Restoring peace to rape victims

As always, more than the perpetrator, it’s the hapless victim, who would be harried by hundreds of queries from people around. One could see these victims squirm, even striving to slink away from telly cameras, which sadly they can’t. Since paparazzi would be stalking them everywhere. If the TV channels are busy delving deeper into crime details to dish out sensational coverage, the reporters would be busy reeling out racy descriptions of the reprehensible act, committed by the rapist.

As if these aren’t enough, you find apostles of moral brigade, with their moral policing, launching into the character assassination of the victim, like it had happened in the case of that domestic help. Post-morteming her character, they had accused her of having clandestine and consensual relationship with the actor. Masala vendors too did their bit of adding juicy tidbits, thus having made the already ‘hot’ news more scorching and spicy.
Well, when we hear of rape incidents, do we ever stop to ponder on the victims’ predicament, and the turbulent moments, which they could have been experiencing?
Once, in a telly interview, a rape victim had confided, “More than the media, it’s mainly the people who interminably harass us. We are blitzed by a barrage of unsavoury questions from neighbours, the so-called friends and relatives. There is already a deep mental gash created by the grievous incident. These inquisitive grilling by people is like splashing salt on the searing wound. Why can’t people realise that all we need is some solitude and peace, when we are in that mentally-battered state.”

She continued saying, “God forbid, if the rape victim gets murdered too by her rapist, then it’s her parents/husband who face the brunt — being torn between the haunting memories of deceased daughter/wife, and people’s incessant interrogations. The girl’s relatives may flit in and out, ostensibly expressing solidarity. But in reality, for many it’s just few fleeting moments of media attention.”

I remember a scintillating conversation that I had overheard between three women at an adjacent table, while seated in a swanky club, sometime back.
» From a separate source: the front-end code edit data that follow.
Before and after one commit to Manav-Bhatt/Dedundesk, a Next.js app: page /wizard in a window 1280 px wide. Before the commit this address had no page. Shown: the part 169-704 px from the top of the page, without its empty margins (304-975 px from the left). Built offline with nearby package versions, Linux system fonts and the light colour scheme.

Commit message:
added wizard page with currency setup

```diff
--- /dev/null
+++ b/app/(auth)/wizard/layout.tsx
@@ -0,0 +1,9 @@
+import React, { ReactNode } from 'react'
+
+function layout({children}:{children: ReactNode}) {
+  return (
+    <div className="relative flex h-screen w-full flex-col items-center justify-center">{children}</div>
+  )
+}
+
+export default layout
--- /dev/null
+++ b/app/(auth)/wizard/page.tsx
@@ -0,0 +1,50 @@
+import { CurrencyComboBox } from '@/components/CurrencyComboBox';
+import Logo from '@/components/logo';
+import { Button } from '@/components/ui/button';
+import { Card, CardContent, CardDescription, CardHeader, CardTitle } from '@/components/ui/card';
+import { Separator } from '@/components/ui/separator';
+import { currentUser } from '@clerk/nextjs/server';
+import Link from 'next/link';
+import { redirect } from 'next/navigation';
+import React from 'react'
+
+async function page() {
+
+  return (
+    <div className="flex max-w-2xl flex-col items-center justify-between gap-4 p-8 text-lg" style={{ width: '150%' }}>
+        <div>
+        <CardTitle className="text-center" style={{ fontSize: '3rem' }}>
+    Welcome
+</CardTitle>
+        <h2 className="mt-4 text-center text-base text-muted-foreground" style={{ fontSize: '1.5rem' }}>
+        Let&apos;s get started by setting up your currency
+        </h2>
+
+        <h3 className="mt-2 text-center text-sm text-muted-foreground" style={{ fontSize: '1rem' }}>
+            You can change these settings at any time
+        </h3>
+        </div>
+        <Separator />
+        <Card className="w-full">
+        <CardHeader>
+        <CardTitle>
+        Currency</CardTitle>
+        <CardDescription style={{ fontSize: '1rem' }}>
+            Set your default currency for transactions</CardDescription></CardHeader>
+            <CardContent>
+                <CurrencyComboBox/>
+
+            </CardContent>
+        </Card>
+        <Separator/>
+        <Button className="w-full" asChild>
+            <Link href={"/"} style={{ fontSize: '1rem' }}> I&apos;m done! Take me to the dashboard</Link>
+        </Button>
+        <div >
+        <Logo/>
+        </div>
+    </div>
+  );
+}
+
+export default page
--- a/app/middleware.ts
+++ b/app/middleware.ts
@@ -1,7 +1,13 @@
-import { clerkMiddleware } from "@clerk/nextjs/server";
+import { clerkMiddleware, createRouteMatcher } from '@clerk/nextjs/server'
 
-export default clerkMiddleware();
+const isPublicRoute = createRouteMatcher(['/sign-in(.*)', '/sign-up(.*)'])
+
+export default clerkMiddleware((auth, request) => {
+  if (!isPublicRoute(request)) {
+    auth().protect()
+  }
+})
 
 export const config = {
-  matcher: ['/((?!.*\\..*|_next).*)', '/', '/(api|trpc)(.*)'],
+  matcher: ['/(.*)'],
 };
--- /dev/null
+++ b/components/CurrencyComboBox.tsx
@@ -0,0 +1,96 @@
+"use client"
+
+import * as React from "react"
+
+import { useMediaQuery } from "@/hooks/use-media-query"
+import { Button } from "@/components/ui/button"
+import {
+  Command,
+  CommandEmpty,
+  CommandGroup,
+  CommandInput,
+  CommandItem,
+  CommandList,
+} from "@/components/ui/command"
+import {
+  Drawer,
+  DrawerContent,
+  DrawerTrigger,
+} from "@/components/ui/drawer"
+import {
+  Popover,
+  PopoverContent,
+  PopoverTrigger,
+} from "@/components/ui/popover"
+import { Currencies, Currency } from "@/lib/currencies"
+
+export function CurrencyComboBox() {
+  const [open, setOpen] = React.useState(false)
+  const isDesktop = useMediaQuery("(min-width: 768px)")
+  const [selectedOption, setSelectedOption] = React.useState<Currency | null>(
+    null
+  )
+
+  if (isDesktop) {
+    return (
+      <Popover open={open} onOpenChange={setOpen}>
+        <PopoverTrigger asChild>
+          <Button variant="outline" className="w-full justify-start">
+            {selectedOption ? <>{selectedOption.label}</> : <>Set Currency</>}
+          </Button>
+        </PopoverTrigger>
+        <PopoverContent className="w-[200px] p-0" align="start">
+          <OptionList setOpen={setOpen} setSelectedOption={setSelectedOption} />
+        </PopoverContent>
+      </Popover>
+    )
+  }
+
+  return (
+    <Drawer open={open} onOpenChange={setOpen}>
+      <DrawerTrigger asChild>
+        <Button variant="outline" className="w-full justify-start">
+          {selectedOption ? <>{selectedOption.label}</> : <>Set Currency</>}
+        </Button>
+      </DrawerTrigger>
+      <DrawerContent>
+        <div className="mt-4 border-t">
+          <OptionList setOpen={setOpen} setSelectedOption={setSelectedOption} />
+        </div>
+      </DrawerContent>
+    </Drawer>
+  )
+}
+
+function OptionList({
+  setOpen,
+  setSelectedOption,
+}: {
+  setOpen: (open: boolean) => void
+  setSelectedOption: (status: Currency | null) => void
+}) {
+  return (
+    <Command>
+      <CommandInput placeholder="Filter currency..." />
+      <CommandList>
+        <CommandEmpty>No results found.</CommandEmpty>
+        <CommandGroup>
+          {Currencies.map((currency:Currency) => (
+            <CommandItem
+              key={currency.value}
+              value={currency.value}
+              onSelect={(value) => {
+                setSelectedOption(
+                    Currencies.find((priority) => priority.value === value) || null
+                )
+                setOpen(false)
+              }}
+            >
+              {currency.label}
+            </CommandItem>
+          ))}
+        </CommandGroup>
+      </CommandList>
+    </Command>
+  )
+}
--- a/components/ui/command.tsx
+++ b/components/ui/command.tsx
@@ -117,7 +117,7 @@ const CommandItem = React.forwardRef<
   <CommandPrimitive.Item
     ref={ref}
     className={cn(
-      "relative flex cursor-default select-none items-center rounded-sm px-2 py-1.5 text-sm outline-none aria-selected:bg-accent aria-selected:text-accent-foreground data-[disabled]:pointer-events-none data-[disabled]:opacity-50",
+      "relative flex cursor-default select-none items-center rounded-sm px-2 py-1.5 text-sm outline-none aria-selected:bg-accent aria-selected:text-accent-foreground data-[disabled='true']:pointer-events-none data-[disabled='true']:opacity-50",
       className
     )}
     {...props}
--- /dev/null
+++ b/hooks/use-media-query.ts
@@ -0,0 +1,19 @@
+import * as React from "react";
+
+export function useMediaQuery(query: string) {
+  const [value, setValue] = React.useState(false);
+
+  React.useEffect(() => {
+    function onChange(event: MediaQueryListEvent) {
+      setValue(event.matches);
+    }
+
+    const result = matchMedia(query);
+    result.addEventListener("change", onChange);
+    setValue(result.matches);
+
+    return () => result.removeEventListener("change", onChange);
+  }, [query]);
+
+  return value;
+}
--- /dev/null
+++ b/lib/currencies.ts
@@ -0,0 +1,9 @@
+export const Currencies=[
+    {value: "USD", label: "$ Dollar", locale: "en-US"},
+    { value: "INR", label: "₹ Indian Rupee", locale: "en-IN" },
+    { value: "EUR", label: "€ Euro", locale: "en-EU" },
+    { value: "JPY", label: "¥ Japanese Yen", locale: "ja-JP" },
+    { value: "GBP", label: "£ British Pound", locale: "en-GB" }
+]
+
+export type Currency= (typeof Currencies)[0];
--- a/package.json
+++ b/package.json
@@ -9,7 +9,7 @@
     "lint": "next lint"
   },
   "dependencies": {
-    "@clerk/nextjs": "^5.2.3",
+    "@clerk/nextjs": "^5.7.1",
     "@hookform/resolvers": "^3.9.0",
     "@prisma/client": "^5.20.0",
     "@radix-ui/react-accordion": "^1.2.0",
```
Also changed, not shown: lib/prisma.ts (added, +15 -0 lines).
The discussion revolved around a woman techie, who was raped and killed by her pick-up driver, a couple of years back.

“I shudder even to envisage the mental tumults the girl would have undergone during those grisly happenings” had uttered the first woman. “Why didn’t she deliver a hard kick on the vermin’s pelvis, to have pre-empted his prurient moves,” had piped in the other. “The entire murder plot looks like orchestrated by her relatives, who were against her marriage,” had interjected the third woman.

The conversation had gone on and on, as those ladies spoke with indefatigable gusto. I had wondered, if victim’s friends/relatives too were discussing on the same lines, what impact it would have had on the minds of the victim’s family members, hearing the altered versions?

But is this all that we can do? Scrutinise the sensational news through all conceivable angles, brush the story with resplendent hues, embroider and embellish further, even doctor few things here and there, and lastly, titivate it with tangy tidbits, before presenting it to people around?

Indeed, it’s high time we stopped being nosy-parkers, snooping and intruding on other people’s lives and their private matters. It’s time we stopped infringing on others’ personal space, trying to unearth matters pertaining to their personal tragedies. Finally, if we are true bona fide empathisers, it’s time we left those rape victims alone, granting them at least few moments of peace and solitude.